WHAT THE EXERCISE ASKS.
Each record that comes next should be output exactly; pictures do not belong in the copy.

[Change listing data]
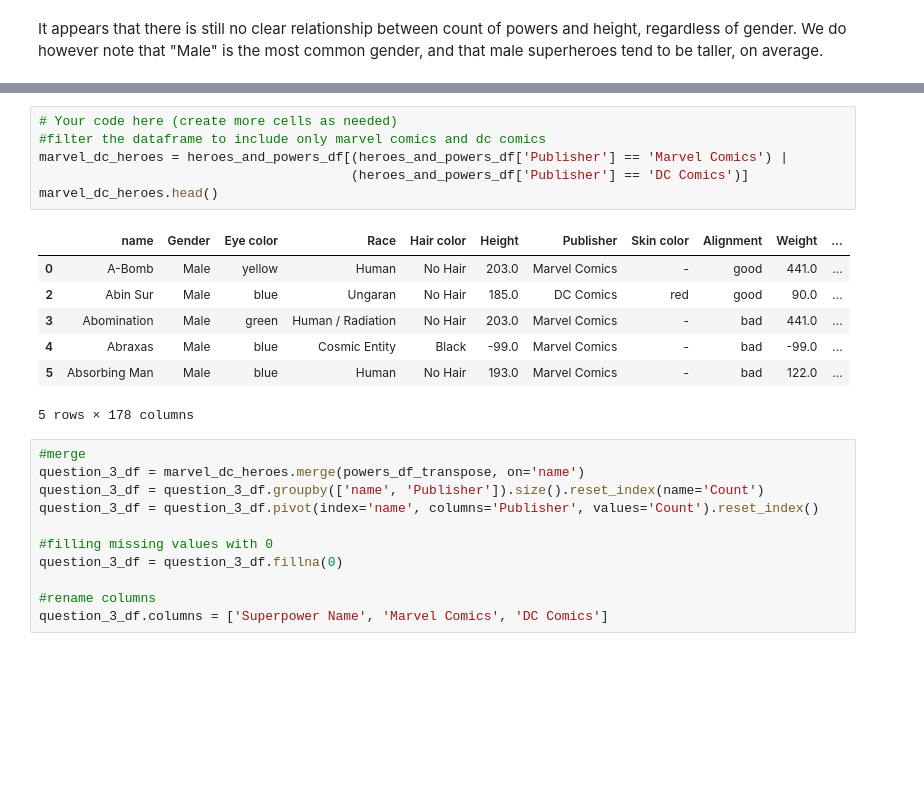
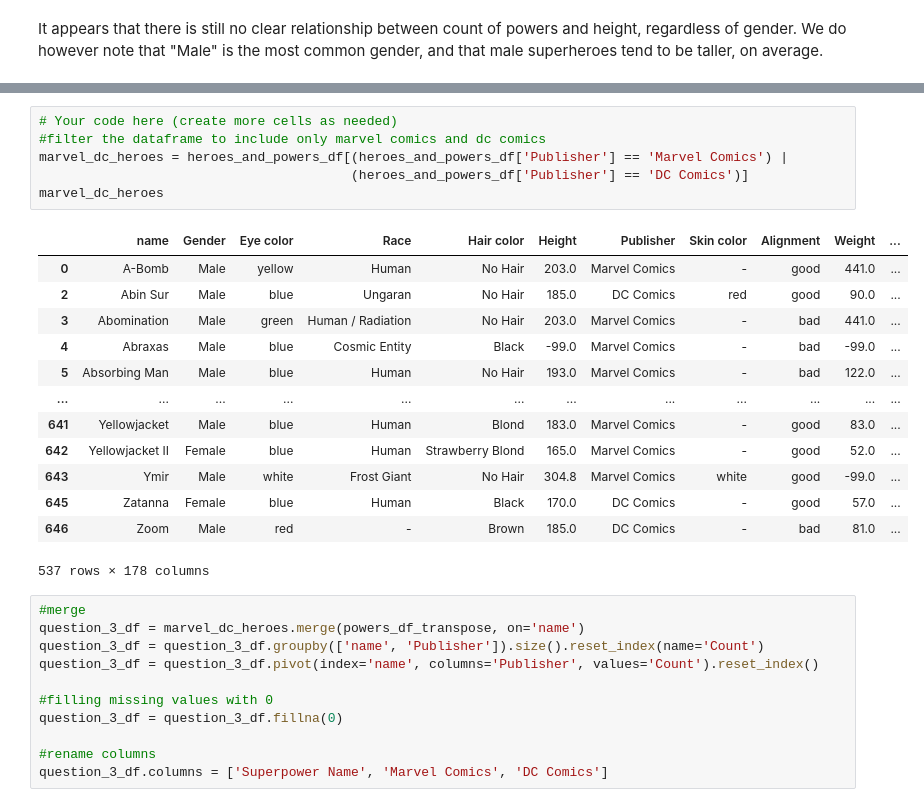
Before and after one commit to celestineolewe/dsc-pandas-data-cleaning-lab, a Jupyter notebook: index.ipynb, the cells around one changed output, grey strips where cells are left out. Cells and saved outputs as stored; diff of their text form; blank space fills up the shorter version.

```diff
--- a/index.ipynb
+++ b/index.ipynb
@@ -705,17 +705,23 @@ Don't worry if the rows or columns are in a different order, all that matters is
 # %%
 # Your code here (create more cells as needed)
 #filter the dataframe to include only marvel comics and dc comics
 marvel_dc_heroes = heroes_and_powers_df[(heroes_and_powers_df['Publisher'] == 'Marvel Comics') |
                                         (heroes_and_powers_df['Publisher'] == 'DC Comics')]
-marvel_dc_heroes.head()
+marvel_dc_heroes
 # %% [output]
 |  | name | Gender | Eye color | Race | Hair color | Height | Publisher | Skin color | Alignment | Weight | ... |
 | 0 | A-Bomb | Male | yellow | Human | No Hair | 203.0 | Marvel Comics | - | good | 441.0 | ... |
 | 2 | Abin Sur | Male | blue | Ungaran | No Hair | 185.0 | DC Comics | red | good | 90.0 | ... |
 | 3 | Abomination | Male | green | Human / Radiation | No Hair | 203.0 | Marvel Comics | - | bad | 441.0 | ... |
 | 4 | Abraxas | Male | blue | Cosmic Entity | Black | -99.0 | Marvel Comics | - | bad | -99.0 | ... |
 | 5 | Absorbing Man | Male | blue | Human | No Hair | 193.0 | Marvel Comics | - | bad | 122.0 | ... |
+| ... | ... | ... | ... | ... | ... | ... | ... | ... | ... | ... | ... |
+| 641 | Yellowjacket | Male | blue | Human | Blond | 183.0 | Marvel Comics | - | good | 83.0 | ... |
+| 642 | Yellowjacket II | Female | blue | Human | Strawberry Blond | 165.0 | Marvel Comics | - | good | 52.0 | ... |
+| 643 | Ymir | Male | white | Frost Giant | No Hair | 304.8 | Marvel Comics | white | good | -99.0 | ... |
+| 645 | Zatanna | Female | blue | Human | Black | 170.0 | DC Comics | - | good | 57.0 | ... |
+| 646 | Zoom | Male | red | - | Brown | 185.0 | DC Comics | - | bad | 81.0 | ... |
-5 rows × 178 columns
+537 rows × 178 columns
 # %%
 #merge
 question_3_df = marvel_dc_heroes.merge(powers_df_transpose, on='name')
```
Also changed, not shown: parts of 6 cells of this notebook.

SOLVED PROBLEM.
Before and after one commit to celestineolewe/dsc-pandas-data-cleaning-lab, a Jupyter notebook: index.ipynb, the cells around one changed output, grey strips where cells are left out. Cells and saved outputs as stored; diff of their text form; blank space fills up the shorter version.

```diff
--- a/index.ipynb
+++ b/index.ipynb
@@ -705,17 +705,23 @@ Don't worry if the rows or columns are in a different order, all that matters is
 # %%
 # Your code here (create more cells as needed)
 #filter the dataframe to include only marvel comics and dc comics
 marvel_dc_heroes = heroes_and_powers_df[(heroes_and_powers_df['Publisher'] == 'Marvel Comics') |
                                         (heroes_and_powers_df['Publisher'] == 'DC Comics')]
-marvel_dc_heroes.head()
+marvel_dc_heroes
 # %% [output]
 |  | name | Gender | Eye color | Race | Hair color | Height | Publisher | Skin color | Alignment | Weight | ... |
 | 0 | A-Bomb | Male | yellow | Human | No Hair | 203.0 | Marvel Comics | - | good | 441.0 | ... |
 | 2 | Abin Sur | Male | blue | Ungaran | No Hair | 185.0 | DC Comics | red | good | 90.0 | ... |
 | 3 | Abomination | Male | green | Human / Radiation | No Hair | 203.0 | Marvel Comics | - | bad | 441.0 | ... |
 | 4 | Abraxas | Male | blue | Cosmic Entity | Black | -99.0 | Marvel Comics | - | bad | -99.0 | ... |
 | 5 | Absorbing Man | Male | blue | Human | No Hair | 193.0 | Marvel Comics | - | bad | 122.0 | ... |
+| ... | ... | ... | ... | ... | ... | ... | ... | ... | ... | ... | ... |
+| 641 | Yellowjacket | Male | blue | Human | Blond | 183.0 | Marvel Comics | - | good | 83.0 | ... |
+| 642 | Yellowjacket II | Female | blue | Human | Strawberry Blond | 165.0 | Marvel Comics | - | good | 52.0 | ... |
+| 643 | Ymir | Male | white | Frost Giant | No Hair | 304.8 | Marvel Comics | white | good | -99.0 | ... |
+| 645 | Zatanna | Female | blue | Human | Black | 170.0 | DC Comics | - | good | 57.0 | ... |
+| 646 | Zoom | Male | red | - | Brown | 185.0 | DC Comics | - | bad | 81.0 | ... |
-5 rows × 178 columns
+537 rows × 178 columns
 # %%
 #merge
 question_3_df = marvel_dc_heroes.merge(powers_df_transpose, on='name')
```
Also changed, not shown: parts of 6 cells of this notebook.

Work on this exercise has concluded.